[[ Records for processing open ]]
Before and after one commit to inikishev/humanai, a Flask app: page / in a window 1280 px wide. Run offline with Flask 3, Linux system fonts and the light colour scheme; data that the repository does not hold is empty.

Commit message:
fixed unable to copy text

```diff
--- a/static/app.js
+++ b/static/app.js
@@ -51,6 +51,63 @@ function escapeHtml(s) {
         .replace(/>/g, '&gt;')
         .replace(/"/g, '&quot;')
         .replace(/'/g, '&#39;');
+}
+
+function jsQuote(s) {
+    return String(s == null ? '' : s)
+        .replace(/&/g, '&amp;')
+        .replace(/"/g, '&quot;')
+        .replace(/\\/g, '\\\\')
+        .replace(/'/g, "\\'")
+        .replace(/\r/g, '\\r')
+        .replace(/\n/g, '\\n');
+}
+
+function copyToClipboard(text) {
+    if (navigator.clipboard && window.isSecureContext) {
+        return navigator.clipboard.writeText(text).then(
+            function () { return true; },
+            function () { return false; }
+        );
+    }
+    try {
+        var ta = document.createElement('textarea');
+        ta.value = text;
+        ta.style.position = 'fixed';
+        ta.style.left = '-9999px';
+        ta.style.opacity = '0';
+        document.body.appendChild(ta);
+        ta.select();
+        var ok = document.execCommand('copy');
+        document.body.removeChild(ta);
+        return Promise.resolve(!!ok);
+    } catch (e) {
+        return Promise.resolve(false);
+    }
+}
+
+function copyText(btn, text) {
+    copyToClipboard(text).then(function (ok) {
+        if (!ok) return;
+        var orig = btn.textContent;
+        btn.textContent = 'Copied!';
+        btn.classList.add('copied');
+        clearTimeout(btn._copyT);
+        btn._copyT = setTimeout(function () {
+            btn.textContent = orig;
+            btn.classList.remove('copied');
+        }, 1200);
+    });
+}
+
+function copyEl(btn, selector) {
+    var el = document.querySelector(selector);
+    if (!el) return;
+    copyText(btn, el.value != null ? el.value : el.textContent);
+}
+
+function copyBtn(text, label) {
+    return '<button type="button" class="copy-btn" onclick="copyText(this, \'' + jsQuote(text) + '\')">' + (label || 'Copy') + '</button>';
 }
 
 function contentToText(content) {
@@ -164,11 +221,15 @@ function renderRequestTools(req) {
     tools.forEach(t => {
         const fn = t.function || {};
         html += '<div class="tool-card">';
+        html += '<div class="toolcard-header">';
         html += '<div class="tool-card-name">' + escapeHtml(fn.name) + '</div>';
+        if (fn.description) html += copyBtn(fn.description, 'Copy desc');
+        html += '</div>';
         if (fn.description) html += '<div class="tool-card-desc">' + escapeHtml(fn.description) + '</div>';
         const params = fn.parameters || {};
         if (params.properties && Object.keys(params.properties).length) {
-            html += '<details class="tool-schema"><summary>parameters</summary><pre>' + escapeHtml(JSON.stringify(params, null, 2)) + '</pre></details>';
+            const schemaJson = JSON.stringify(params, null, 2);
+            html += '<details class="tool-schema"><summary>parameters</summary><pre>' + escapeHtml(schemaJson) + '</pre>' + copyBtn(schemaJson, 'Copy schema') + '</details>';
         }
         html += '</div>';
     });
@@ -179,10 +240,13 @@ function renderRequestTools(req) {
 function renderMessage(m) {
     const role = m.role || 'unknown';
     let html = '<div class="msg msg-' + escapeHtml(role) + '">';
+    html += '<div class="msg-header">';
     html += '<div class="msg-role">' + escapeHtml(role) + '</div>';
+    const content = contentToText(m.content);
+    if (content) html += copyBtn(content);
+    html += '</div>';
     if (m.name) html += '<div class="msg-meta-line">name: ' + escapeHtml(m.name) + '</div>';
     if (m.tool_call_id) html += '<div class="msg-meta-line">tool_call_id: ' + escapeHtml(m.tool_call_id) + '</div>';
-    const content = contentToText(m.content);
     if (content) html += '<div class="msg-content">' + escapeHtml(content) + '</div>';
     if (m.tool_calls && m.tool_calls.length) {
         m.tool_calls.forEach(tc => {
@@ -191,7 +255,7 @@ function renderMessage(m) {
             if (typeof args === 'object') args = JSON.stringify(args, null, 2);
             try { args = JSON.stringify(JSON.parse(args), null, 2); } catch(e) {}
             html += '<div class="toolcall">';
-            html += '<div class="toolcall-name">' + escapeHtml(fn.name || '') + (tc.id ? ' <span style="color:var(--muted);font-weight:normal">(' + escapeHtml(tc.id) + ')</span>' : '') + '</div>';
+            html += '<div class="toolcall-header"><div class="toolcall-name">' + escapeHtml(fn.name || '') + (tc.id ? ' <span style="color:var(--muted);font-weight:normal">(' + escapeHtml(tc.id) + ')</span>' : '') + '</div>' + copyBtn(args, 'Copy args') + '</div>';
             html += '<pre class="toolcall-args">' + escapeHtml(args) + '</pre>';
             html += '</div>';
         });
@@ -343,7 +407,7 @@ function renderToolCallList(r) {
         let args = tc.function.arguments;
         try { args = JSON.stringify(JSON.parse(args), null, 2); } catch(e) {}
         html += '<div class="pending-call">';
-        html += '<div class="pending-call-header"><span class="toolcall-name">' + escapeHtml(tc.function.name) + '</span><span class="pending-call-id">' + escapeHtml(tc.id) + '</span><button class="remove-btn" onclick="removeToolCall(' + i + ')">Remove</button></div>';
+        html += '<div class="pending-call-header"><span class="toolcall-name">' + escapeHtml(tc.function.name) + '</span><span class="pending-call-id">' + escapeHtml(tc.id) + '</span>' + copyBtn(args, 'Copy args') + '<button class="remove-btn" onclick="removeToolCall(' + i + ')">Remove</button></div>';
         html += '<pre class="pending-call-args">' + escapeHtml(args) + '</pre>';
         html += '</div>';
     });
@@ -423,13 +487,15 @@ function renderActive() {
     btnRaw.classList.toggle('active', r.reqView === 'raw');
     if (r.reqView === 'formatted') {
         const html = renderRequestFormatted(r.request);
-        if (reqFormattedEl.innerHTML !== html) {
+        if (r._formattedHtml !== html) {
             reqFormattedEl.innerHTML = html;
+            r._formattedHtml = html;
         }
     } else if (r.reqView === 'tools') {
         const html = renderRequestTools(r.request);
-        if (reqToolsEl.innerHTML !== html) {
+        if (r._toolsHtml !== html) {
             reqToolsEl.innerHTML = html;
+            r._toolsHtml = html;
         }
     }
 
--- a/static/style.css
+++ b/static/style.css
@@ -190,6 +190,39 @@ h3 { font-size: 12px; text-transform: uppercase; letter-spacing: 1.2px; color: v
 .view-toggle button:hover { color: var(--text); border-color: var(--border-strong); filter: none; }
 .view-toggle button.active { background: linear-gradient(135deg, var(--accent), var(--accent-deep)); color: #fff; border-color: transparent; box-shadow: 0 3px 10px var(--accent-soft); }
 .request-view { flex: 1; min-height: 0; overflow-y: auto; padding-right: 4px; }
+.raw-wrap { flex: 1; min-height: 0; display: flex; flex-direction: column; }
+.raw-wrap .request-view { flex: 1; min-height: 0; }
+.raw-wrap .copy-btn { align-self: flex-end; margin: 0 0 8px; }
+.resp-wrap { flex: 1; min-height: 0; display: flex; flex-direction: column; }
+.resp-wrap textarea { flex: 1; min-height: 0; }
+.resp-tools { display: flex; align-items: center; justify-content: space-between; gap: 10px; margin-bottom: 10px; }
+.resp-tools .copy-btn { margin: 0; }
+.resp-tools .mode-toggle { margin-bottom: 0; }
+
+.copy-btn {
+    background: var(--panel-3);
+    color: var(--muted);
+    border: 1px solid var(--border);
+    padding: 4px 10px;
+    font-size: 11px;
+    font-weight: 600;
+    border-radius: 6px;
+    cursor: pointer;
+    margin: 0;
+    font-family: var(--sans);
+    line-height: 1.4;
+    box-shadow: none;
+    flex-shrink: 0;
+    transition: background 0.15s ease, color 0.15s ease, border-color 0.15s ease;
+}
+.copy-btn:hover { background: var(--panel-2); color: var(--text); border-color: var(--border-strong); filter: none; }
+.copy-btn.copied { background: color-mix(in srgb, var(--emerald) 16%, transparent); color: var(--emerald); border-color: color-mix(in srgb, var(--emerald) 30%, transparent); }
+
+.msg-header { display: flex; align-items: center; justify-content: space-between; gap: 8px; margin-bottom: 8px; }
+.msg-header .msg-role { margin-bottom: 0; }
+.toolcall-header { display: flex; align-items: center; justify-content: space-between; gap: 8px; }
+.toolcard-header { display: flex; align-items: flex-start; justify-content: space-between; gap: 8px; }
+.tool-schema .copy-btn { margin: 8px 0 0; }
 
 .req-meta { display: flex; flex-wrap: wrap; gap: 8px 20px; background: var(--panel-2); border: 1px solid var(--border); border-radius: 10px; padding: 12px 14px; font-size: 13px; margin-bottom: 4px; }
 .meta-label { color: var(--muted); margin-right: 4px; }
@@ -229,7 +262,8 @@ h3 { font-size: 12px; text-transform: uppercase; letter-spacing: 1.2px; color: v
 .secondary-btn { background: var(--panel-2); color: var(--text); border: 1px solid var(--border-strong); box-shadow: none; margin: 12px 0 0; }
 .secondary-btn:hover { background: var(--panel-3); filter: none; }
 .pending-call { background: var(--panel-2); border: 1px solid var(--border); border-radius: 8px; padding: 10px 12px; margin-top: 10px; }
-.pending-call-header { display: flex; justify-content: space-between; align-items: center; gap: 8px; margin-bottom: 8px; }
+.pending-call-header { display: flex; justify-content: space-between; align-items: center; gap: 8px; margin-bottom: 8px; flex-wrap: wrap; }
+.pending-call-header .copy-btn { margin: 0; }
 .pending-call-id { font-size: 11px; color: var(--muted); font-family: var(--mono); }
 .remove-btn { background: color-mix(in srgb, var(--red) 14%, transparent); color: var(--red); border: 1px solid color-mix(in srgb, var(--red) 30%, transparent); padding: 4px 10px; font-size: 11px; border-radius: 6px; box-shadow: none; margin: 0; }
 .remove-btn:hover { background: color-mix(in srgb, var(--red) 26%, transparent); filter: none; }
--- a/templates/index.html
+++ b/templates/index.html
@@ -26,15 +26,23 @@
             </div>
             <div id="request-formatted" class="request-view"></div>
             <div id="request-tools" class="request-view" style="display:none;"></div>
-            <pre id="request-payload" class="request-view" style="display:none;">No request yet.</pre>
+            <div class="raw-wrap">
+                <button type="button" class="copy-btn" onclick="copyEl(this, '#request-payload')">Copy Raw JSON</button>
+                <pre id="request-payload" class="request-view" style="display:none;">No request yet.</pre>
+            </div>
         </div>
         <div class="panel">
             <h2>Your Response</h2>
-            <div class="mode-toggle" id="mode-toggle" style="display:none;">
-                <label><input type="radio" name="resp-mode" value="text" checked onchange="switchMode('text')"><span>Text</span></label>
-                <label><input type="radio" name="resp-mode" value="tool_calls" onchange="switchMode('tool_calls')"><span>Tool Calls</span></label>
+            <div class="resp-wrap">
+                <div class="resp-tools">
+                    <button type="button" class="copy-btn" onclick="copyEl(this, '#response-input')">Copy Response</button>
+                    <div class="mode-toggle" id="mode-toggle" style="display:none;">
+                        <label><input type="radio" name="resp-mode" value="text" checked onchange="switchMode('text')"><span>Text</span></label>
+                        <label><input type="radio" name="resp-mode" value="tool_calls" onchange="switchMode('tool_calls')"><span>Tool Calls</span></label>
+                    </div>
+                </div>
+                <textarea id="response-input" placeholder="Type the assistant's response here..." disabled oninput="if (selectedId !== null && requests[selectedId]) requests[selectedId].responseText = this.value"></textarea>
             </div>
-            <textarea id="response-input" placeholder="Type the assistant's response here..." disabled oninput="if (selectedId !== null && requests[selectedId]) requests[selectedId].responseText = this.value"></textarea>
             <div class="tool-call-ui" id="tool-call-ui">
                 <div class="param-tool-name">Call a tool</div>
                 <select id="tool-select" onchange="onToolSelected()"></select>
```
[[ Records for processing closed ]]
Prompt: Only a number should be given in reply: how many lines in the entries above hold "items".

Reply to the exercise: 6